The Cake Shop's Creations

Oxford city center is a hub of restaurants, cafes, retail stores, souvenir shops and the historic Oxford Covered Market which sells everything from flowers to fish to cookies and coffee.  It’s a great place to buy a gift or watch the busy staff at The Cake Shop decorate a unique, custom, sugary masterpiece.

Saxton Tower

Saxton Tower

Also in the center of the city is the Saxton Tower (of St. Michael at the North Gate) which is the oldest building structure in Oxford, dating back to around 1050. For a small fee, you can climb to the top of the tower for a magnificent view of the city.

One of the Colleges we visited was Trinity College, founded in 1555 by Sir Thomas Pope.  We meandered through the Durham and Garden Quadrangles and popped into The Chapel (built in 1694) and marveled at its beautiful English baroque design, the amazing wood carvings and the ceiling painting of the Ascension.

Radcliffe Camera

Radcliffe Camera

We also walked through the Old Schools Quadrangle to admire the magnificent buildings of the Bodleian Library—one of the largest research libraries in the UK.  As we exited the Quad, one of Oxford’s most famous landmarks stood before us—the Radcliffe Camera (camera means room in Latin).  It is one of the earliest circular libraries in England (built in 1749) and is still in use today, as it is part of the Bodleian.

The Great Hall

The Great Hall, Christ Church College

Another College we visited, was Christ Church College—one of Oxford’s largest.  It is my guesstimate that it is also one of the most toured Colleges by visitors, thanks to a small book called Alice’s Adventures in Wonderland and a small movie called Harry Potter.
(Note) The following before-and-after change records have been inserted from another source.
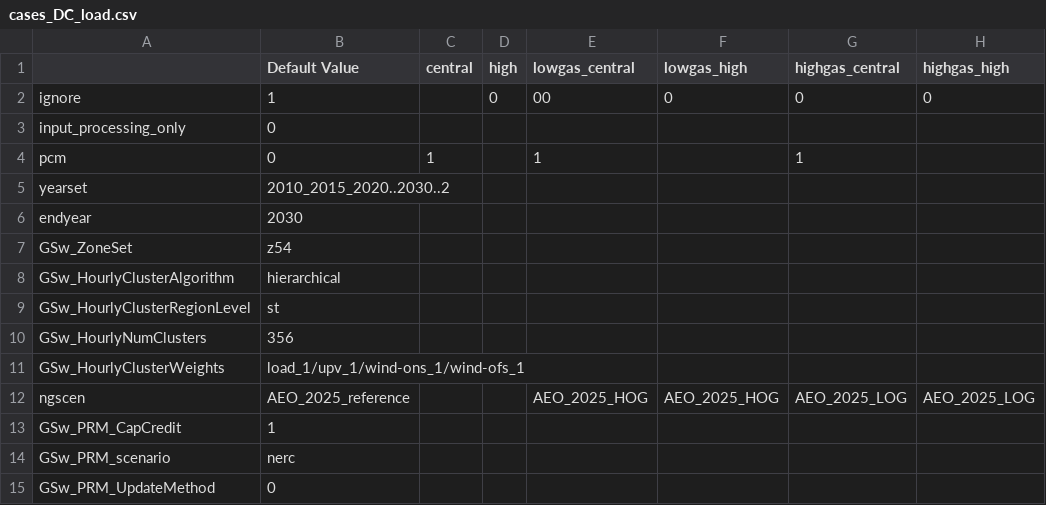
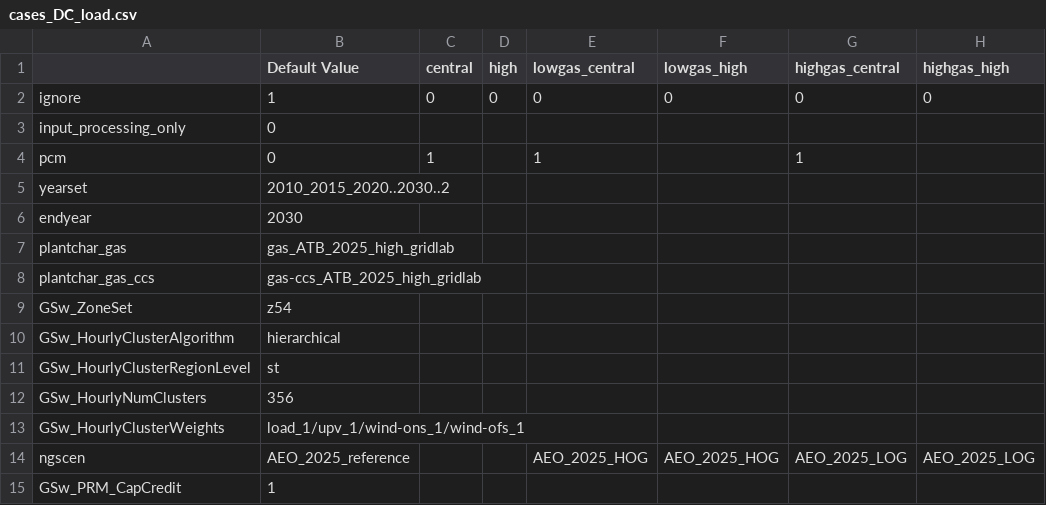
Before and after one commit to ReEDS-Model/ReEDS, a CSV file: cases_DC_load.csv, drawn as a sheet; only a part is shown; the shorter side is filled out with more unchanged rows.

```diff
--- a/cases_DC_load.csv
+++ b/cases_DC_load.csv
@@ -1,3 +1,3 @@
 ,Default Value,central,high,lowgas_central,lowgas_high,highgas_central,highgas_high
-ignore,1,,0,00,0,0,0
+ignore,1,0,0,0,0,0,0
 input_processing_only,0,,,,,,
@@ -6,2 +6,4 @@ yearset,2010_2015_2020..2030..2,,,,,,
 endyear,2030,,,,,,
+plantchar_gas,gas_ATB_2025_high_gridlab,,,,,,
+plantchar_gas_ccs,gas-ccs_ATB_2025_high_gridlab,,,,,,
 GSw_ZoneSet,z54,,,,,,
```
Also changed, not shown: cases.csv.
Charles Dodgson (a.k.a. Lewis Carroll), a mathematics tutor at Christ Church, was inspired by many things at the College and penned his famous tale about Alice (named after one of the Dean’s daughters).  Many scenes from Harry Potter were filmed at Christ Church as well.  The Dining Hall, with its long communal tables and wood paneling was reproduced as Hogwart’s Great Hall, minus the flying ghosts.

At the close of our day in Oxford, we walked along the path through the serene Christ Church Meadow until we reached the River Thames, or the Isis as it’s known here, to watch rowers at practice.  A great way to end the day…